A 529 plan is a college savings plan with built in tax advantages, most notably, that earnings in the plan will not be taxed if used for qualified educational expenses. 529's are investment vehicles, operated by states. 529's operate using after-tax contributions from the family, in a similar fashion to a Roth IRA. Most states have at least one 529 plan. Many states also offer income tax deductions for those who contribute to the 529 in the state of residency.
The Tax Cut and Jobs ACT of 2019 increased the maximum annual amount for a 529 Plan to $15,000 and also made it possible to use 529 plans for secondary school expenses.
If you make a non-qualified withdrawal from a 529 plan, you will incur income tax and a 10% penalty on the earnings portion of the withdrawal only.
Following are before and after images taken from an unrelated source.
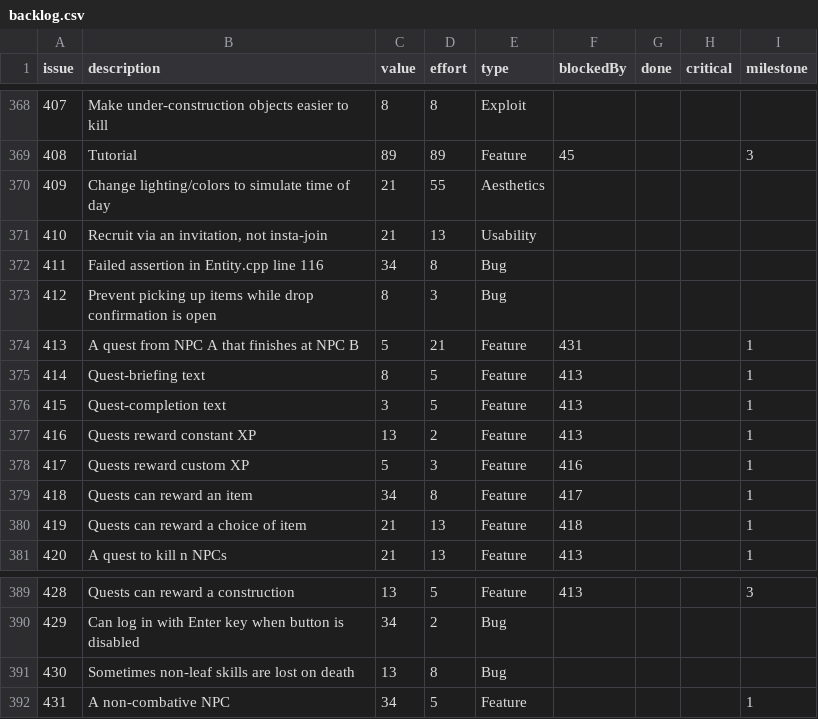
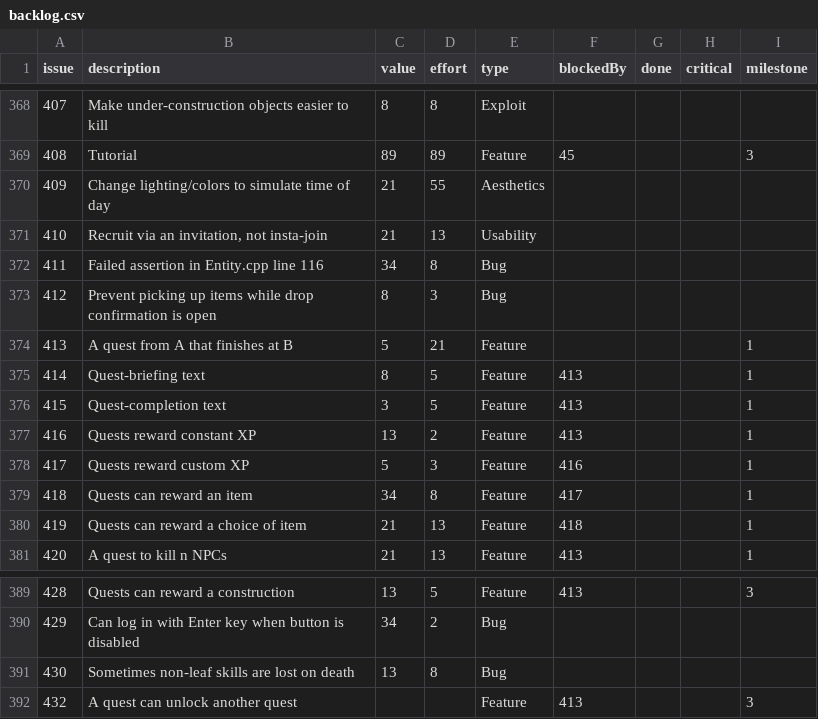
Before and after one commit to timgurto/Hellas, a CSV file: doc/backlog/backlog.csv, drawn as a sheet; only a part is shown, gaps mark what is left out.

Commit message:
Less-than-minimal quest

```diff
--- a/doc/backlog/backlog.csv
+++ b/doc/backlog/backlog.csv
@@ -373,3 +373,3 @@ issue,description,value,effort,type,blockedBy,done,critical,milestone
 412,Prevent picking up items while drop confirmation is open,8,3,Bug,,,,
-413,A quest from NPC A that finishes at NPC B,5,21,Feature,431,,,1
+413,A quest from A that finishes at B,5,21,Feature,,,,1
 414,Quest-briefing text,8,5,Feature,413,,,1
@@ -391,2 +391,2 @@ issue,description,value,effort,type,blockedBy,done,critical,milestone
 430,Sometimes non-leaf skills are lost on death,13,8,Bug,,,,
-431,A non-combative NPC,34,5,Feature,,,,1
+432,A quest can unlock another quest,,,Feature,413,,,3
```
Also changed, not shown: 7 other files.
The principal portion is never be taxed or penalized because it came from post-tax funds.